» TASK DETAILS
Copy each line in the data below that contains the word "picker".

MATERIAL FOR THIS TASK START

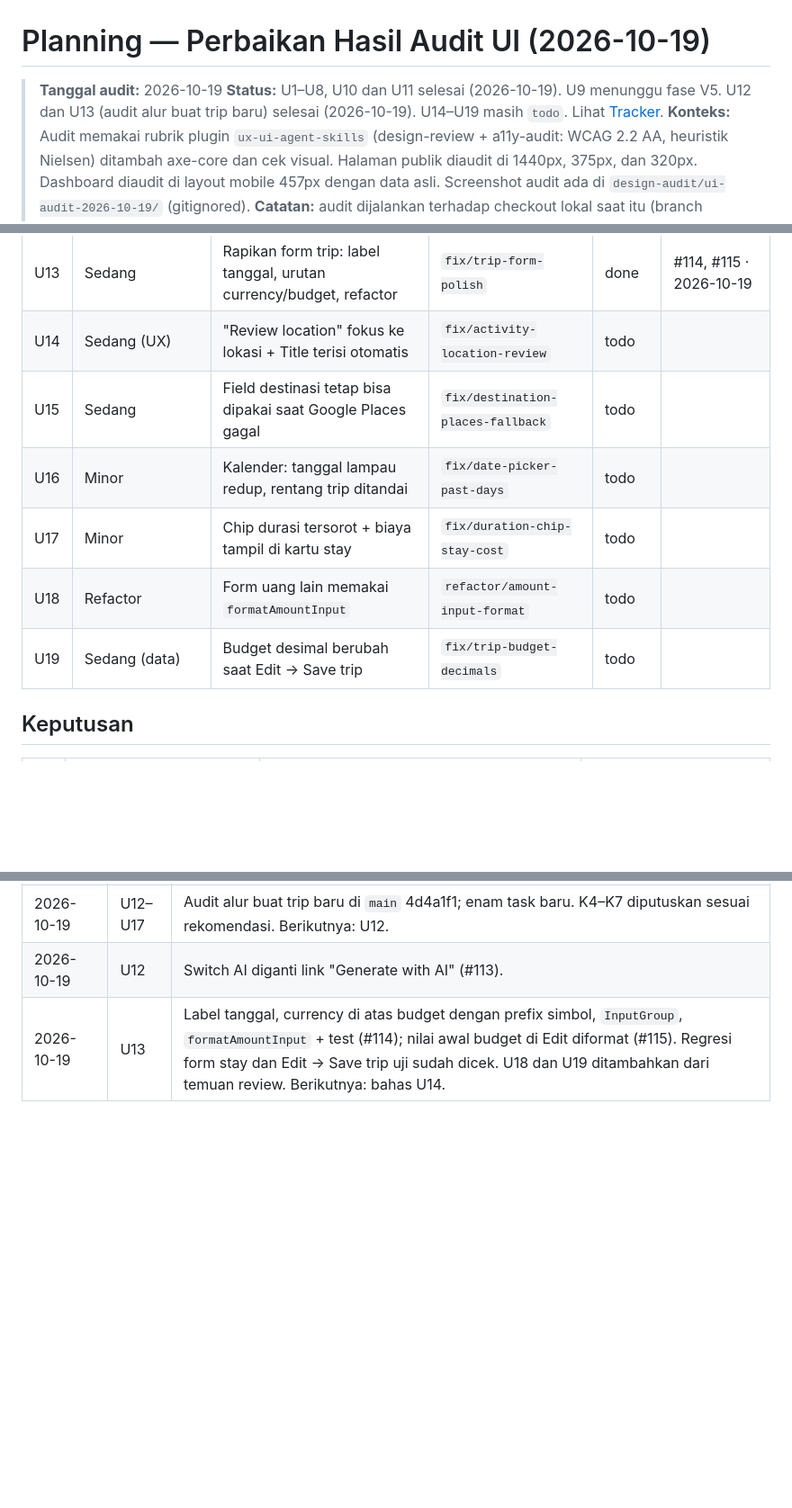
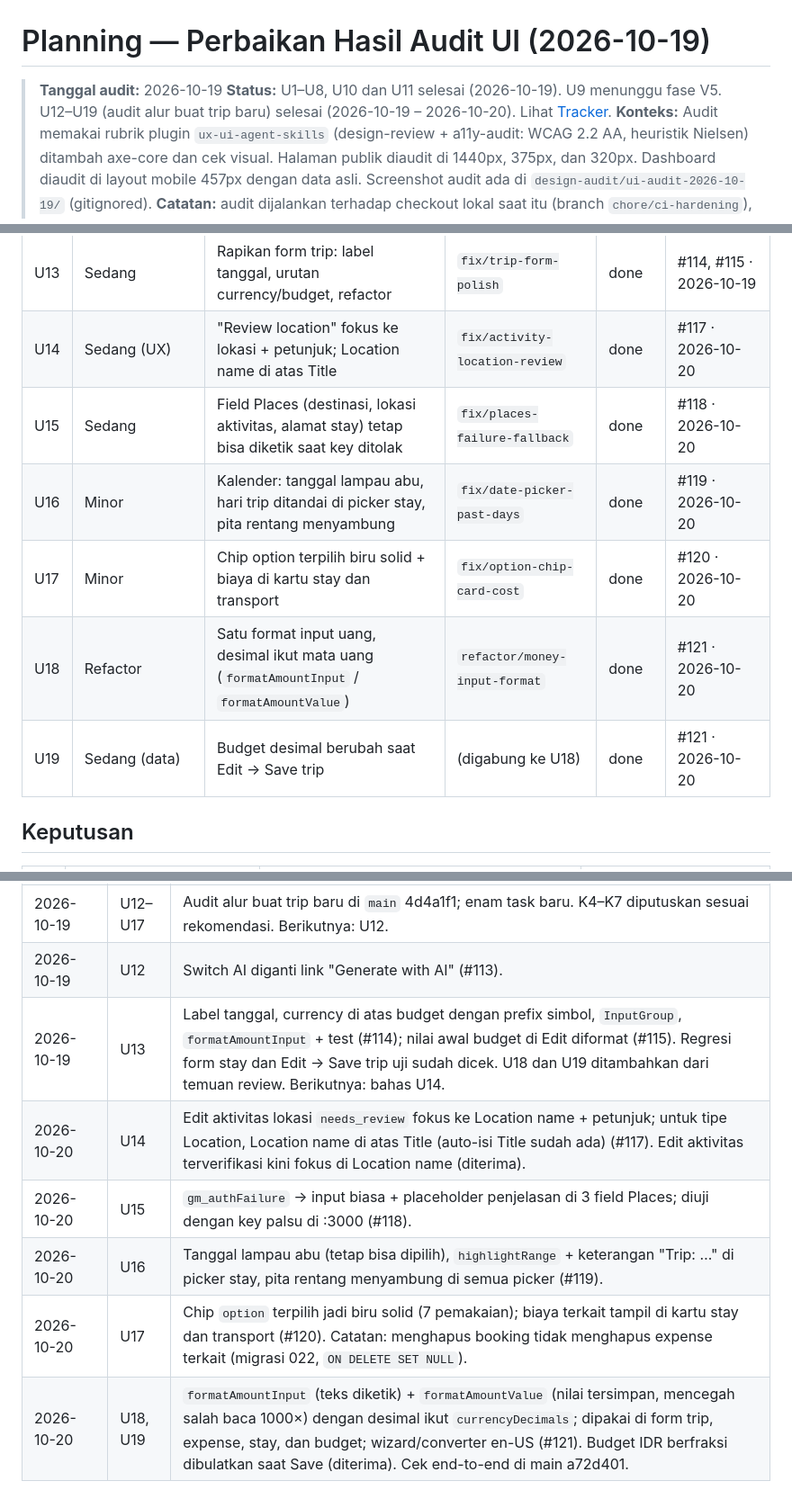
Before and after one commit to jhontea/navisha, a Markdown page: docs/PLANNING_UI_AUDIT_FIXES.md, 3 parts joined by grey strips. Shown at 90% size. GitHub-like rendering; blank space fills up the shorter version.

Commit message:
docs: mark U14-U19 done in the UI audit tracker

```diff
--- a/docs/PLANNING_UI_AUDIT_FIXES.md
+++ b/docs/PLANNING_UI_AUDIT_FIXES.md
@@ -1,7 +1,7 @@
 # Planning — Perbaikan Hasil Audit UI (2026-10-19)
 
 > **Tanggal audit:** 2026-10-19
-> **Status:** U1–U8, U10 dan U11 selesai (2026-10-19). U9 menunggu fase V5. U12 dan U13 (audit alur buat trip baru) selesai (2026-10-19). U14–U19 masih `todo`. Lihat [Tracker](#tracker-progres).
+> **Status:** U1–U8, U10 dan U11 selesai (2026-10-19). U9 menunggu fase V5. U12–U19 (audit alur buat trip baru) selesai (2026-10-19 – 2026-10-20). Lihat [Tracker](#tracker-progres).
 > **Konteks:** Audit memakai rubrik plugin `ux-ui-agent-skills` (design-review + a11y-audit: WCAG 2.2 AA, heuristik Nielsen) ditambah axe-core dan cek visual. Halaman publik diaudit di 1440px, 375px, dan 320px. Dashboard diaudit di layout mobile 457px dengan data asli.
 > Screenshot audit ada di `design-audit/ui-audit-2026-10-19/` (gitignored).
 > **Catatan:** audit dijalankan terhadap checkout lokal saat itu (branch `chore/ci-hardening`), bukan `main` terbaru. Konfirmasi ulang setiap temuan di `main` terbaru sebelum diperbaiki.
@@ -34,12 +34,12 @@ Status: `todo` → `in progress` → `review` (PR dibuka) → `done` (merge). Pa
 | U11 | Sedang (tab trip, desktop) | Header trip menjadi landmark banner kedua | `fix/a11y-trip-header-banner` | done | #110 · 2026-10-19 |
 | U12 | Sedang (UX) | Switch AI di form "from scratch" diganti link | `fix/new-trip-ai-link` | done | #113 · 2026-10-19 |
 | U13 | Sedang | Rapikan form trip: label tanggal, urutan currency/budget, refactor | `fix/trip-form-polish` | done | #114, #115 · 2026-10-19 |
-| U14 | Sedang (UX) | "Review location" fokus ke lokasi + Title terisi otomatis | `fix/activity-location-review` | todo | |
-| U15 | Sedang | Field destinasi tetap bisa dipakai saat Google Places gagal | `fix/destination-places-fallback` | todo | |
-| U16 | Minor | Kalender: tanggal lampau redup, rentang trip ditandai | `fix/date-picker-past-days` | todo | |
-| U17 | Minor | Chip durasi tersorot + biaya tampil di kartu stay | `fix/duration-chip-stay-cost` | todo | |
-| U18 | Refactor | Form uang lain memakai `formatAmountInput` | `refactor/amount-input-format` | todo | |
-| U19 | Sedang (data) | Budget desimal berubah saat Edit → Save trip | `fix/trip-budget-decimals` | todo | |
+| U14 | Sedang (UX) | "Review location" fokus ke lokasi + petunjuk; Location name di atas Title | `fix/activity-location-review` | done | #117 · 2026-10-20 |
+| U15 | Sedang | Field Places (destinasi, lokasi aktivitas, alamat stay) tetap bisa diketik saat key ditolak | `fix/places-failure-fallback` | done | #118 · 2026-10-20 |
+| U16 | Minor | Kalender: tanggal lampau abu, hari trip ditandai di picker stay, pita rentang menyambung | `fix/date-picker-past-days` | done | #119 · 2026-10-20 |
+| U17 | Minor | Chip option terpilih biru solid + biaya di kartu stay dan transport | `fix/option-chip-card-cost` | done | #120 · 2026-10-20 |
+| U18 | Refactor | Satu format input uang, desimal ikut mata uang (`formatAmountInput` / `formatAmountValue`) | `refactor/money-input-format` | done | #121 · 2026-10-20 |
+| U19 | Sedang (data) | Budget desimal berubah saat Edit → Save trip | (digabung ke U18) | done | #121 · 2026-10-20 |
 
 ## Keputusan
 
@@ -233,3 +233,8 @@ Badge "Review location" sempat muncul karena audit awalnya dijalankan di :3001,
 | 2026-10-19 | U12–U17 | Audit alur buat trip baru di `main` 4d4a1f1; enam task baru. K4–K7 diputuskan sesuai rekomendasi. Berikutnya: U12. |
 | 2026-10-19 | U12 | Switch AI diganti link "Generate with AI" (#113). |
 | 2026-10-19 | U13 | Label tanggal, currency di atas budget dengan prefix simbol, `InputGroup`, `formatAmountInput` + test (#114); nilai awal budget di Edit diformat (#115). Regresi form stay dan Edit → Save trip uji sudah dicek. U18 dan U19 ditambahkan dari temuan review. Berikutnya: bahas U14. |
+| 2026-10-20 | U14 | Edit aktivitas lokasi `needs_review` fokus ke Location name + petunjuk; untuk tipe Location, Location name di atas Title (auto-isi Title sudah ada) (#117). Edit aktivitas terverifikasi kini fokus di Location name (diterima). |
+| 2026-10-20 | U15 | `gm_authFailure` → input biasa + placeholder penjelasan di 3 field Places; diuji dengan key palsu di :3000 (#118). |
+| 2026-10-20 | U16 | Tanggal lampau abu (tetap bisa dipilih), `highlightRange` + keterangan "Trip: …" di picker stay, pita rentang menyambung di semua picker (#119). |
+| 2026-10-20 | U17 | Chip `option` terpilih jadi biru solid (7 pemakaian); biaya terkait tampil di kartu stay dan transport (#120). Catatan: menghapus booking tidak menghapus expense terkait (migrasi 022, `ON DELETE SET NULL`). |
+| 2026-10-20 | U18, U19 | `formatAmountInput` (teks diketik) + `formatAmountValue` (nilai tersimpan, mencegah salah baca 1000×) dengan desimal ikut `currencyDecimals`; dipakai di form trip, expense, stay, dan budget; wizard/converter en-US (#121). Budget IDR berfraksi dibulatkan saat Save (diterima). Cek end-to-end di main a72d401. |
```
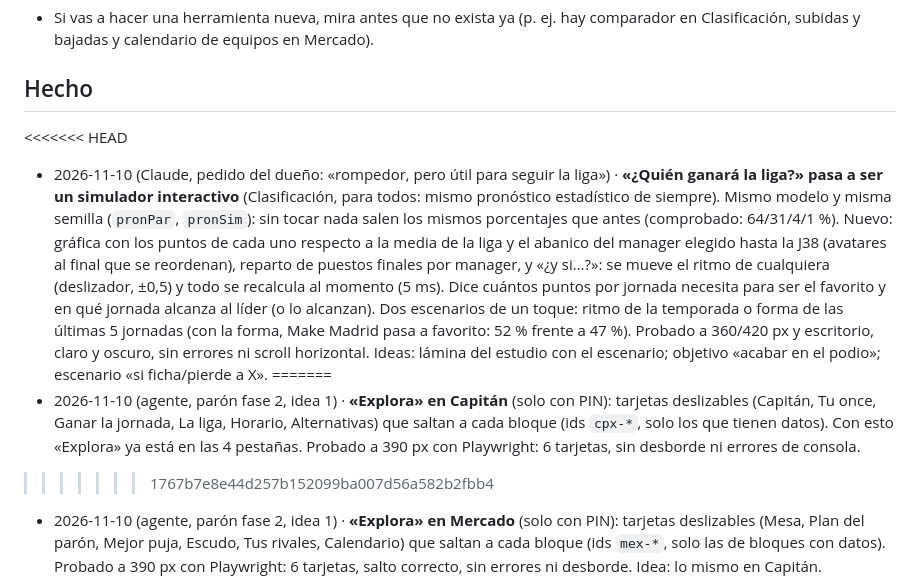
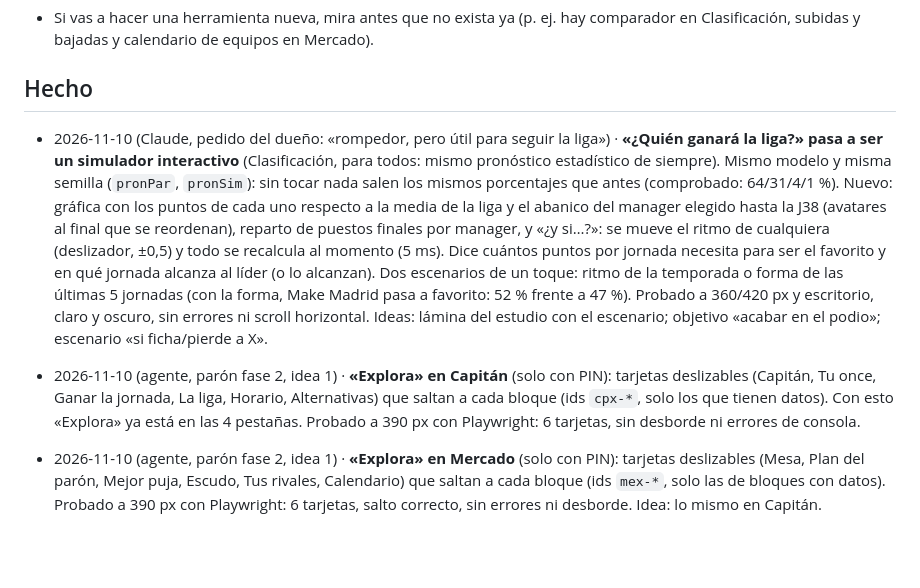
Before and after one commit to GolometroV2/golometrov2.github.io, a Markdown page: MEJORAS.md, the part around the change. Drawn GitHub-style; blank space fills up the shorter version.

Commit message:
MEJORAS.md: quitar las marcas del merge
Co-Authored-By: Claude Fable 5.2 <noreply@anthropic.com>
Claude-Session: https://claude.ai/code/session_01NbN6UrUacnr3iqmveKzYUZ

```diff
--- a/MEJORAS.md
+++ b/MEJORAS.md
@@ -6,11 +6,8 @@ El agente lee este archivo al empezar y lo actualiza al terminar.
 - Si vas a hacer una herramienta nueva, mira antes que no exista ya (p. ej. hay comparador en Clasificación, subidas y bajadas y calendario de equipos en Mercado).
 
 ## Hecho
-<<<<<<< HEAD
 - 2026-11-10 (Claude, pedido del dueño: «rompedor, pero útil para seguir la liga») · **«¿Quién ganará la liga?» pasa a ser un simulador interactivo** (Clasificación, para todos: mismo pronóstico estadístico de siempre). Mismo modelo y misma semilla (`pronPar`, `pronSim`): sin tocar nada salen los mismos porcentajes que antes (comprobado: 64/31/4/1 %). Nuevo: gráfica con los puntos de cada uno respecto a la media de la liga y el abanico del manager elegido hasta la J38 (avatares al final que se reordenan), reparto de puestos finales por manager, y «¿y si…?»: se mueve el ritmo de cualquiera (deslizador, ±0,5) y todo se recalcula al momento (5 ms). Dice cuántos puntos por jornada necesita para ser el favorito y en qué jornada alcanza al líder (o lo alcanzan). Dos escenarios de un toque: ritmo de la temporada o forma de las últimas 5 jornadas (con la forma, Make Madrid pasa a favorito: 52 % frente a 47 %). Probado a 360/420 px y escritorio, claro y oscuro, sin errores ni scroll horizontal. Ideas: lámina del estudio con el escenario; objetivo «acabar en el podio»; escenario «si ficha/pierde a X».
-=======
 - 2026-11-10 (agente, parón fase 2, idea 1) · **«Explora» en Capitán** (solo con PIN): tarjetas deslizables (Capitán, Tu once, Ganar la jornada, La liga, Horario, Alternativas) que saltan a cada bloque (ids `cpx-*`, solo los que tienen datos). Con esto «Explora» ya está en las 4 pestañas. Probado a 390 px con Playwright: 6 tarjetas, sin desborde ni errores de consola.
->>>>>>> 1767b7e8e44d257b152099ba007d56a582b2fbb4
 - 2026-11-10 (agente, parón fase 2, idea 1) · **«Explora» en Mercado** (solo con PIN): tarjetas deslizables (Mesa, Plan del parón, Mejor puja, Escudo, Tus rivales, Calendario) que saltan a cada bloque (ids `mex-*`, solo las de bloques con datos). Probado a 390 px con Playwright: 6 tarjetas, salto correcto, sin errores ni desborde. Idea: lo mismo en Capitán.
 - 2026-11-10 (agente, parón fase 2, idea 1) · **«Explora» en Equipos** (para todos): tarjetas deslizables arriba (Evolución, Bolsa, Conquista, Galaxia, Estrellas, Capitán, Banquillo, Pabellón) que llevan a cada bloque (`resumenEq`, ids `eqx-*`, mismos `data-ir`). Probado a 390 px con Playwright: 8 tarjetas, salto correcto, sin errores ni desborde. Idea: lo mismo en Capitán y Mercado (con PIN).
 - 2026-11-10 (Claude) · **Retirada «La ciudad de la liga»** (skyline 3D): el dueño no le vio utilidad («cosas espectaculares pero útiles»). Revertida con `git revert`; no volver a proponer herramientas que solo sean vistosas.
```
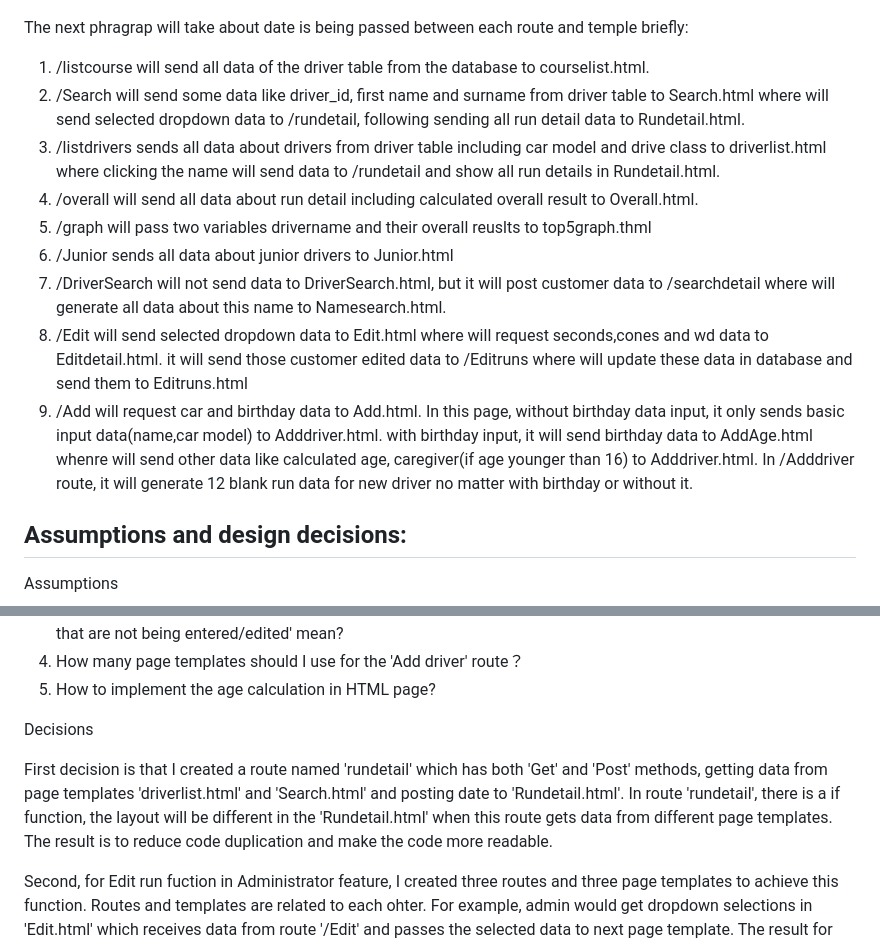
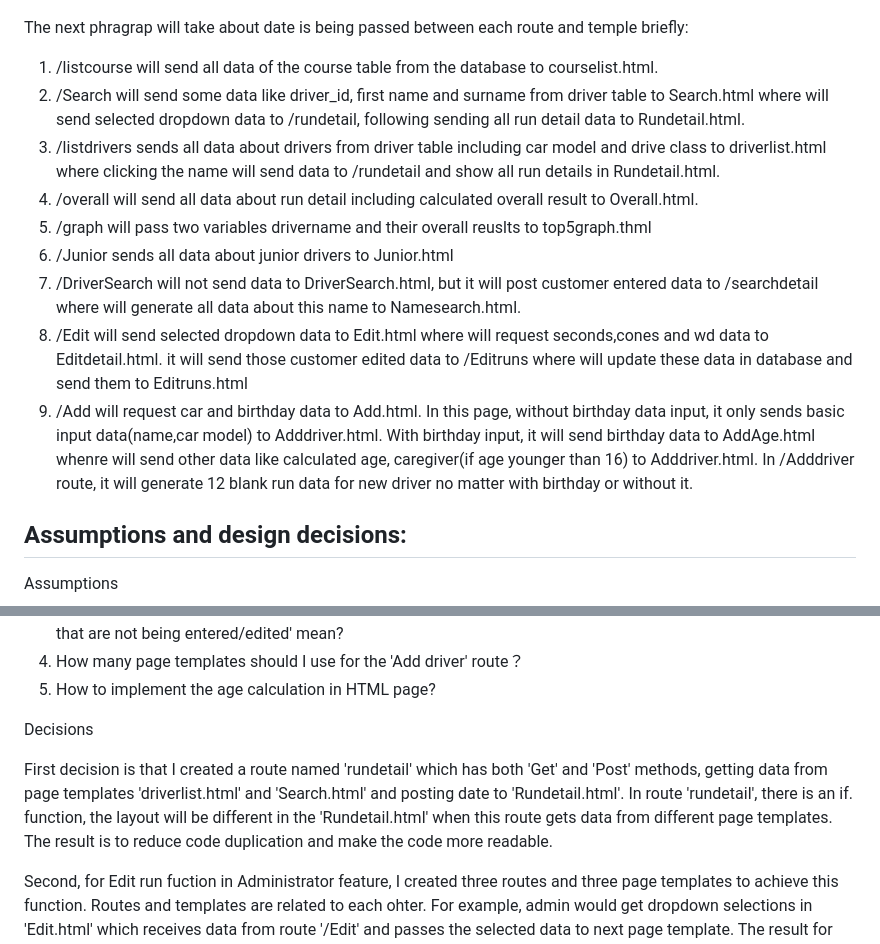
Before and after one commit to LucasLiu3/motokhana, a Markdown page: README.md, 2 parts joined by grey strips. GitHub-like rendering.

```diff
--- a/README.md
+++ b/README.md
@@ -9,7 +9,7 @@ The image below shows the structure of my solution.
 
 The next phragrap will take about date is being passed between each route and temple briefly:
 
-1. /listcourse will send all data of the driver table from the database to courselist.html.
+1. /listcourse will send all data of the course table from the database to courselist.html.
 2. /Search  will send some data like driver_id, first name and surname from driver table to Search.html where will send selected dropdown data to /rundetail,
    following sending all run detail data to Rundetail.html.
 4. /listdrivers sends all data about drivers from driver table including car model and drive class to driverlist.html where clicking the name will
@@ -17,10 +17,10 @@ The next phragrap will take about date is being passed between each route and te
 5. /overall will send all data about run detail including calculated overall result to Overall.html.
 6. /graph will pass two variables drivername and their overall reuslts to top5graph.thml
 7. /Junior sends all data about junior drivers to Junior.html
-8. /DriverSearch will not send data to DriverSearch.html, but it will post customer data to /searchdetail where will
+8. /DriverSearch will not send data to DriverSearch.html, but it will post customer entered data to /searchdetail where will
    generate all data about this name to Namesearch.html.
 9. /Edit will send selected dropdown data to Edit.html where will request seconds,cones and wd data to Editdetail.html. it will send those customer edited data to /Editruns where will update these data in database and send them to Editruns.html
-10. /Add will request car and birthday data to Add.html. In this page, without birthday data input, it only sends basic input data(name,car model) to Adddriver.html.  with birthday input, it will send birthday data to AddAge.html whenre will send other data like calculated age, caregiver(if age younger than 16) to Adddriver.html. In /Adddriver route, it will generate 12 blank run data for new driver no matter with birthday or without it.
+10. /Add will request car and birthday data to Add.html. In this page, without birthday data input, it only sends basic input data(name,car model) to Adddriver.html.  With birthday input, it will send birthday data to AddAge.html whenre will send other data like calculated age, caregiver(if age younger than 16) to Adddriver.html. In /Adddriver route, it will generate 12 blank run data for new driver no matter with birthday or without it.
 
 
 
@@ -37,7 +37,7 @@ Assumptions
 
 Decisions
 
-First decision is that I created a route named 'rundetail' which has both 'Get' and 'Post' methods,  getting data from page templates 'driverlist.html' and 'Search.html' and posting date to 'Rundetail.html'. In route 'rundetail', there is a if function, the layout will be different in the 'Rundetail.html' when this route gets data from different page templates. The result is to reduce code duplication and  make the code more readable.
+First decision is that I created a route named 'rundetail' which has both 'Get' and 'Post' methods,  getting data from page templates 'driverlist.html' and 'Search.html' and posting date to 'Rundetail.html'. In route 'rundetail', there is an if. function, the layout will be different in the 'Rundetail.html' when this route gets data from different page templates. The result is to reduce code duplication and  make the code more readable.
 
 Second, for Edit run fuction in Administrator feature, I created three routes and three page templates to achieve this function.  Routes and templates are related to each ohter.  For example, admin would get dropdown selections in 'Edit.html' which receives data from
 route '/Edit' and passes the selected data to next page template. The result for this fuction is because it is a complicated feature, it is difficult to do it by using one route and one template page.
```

MATERIAL FOR THIS TASK END

» RESPONSE TO THIS EXERCISE
-| U16 | Minor | Kalender: tanggal lampau redup, rentang trip ditandai | `fix/date-picker-past-days` | todo | |
+| U16 | Minor | Kalender: tanggal lampau abu, hari trip ditandai di picker stay, pita rentang menyambung | `fix/date-picker-past-days` | done | #119 · 2026-10-20 |
+| 2026-10-20 | U16 | Tanggal lampau abu (tetap bisa dipilih), `highlightRange` + keterangan "Trip: …" di picker stay, pita rentang menyambung di semua picker (#119). |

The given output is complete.